# WHAT TO DO
Give the number of lines below with "LEAL" in them, leaving out anything else.
DATA EXTRACT: Begin
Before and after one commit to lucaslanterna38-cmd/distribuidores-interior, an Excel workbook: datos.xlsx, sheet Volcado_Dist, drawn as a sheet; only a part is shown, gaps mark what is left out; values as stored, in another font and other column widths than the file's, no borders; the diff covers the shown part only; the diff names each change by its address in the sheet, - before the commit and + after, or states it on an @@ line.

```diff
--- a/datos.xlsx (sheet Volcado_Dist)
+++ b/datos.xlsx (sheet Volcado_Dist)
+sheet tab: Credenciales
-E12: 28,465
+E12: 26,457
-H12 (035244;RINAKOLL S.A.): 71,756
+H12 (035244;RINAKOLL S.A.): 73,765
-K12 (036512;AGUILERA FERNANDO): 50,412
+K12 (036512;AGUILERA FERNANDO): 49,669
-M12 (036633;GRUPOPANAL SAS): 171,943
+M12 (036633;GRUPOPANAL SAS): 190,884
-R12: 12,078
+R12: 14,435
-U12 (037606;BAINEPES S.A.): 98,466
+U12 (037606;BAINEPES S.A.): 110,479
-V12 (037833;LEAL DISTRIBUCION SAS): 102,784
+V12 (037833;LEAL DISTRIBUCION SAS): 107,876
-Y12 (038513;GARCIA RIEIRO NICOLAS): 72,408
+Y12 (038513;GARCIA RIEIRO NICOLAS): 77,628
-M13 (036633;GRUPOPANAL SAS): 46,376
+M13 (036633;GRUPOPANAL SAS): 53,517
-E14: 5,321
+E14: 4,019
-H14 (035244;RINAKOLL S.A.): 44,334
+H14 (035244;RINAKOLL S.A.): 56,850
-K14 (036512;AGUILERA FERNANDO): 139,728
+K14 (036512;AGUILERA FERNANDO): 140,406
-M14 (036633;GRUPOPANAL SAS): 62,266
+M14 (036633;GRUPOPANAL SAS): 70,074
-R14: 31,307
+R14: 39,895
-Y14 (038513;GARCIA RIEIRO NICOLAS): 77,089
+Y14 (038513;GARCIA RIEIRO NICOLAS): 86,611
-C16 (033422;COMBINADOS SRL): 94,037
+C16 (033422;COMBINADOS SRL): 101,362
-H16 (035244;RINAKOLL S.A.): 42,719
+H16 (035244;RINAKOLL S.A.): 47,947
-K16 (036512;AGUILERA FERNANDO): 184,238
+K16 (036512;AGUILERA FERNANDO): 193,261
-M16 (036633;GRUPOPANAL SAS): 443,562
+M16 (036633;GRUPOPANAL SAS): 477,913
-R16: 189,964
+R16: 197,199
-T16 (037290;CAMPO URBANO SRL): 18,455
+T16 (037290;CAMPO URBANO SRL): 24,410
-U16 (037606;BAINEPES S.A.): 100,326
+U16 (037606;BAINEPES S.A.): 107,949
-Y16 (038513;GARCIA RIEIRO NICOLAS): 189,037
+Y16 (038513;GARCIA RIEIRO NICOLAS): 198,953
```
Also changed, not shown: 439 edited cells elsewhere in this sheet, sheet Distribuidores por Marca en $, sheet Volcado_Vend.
DATA EXTRACT: End
# WRITTEN ANSWER
2